Web document revisions
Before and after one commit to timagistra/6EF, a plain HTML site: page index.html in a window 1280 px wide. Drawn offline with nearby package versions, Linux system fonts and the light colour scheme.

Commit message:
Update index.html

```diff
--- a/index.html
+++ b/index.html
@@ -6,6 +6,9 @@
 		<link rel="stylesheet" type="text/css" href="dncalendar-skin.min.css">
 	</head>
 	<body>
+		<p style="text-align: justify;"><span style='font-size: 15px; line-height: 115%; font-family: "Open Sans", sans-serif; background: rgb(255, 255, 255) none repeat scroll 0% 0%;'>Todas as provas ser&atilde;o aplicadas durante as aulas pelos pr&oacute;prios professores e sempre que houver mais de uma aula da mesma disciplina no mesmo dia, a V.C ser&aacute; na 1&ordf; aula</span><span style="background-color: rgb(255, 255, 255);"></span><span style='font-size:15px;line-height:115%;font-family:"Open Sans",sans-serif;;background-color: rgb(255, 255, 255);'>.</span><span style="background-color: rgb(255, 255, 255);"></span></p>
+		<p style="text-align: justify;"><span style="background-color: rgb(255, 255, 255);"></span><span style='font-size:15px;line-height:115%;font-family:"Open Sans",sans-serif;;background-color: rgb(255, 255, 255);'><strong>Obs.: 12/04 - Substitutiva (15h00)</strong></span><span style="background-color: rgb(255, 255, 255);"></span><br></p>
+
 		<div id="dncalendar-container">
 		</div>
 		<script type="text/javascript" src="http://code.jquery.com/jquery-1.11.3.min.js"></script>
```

◆ Instructions to follow: Search the entries for the string "dncalendar". Copy every line that has it.

◆ Task solution:
 		<link rel="stylesheet" type="text/css" href="dncalendar-skin.min.css">
 		<div id="dncalendar-container">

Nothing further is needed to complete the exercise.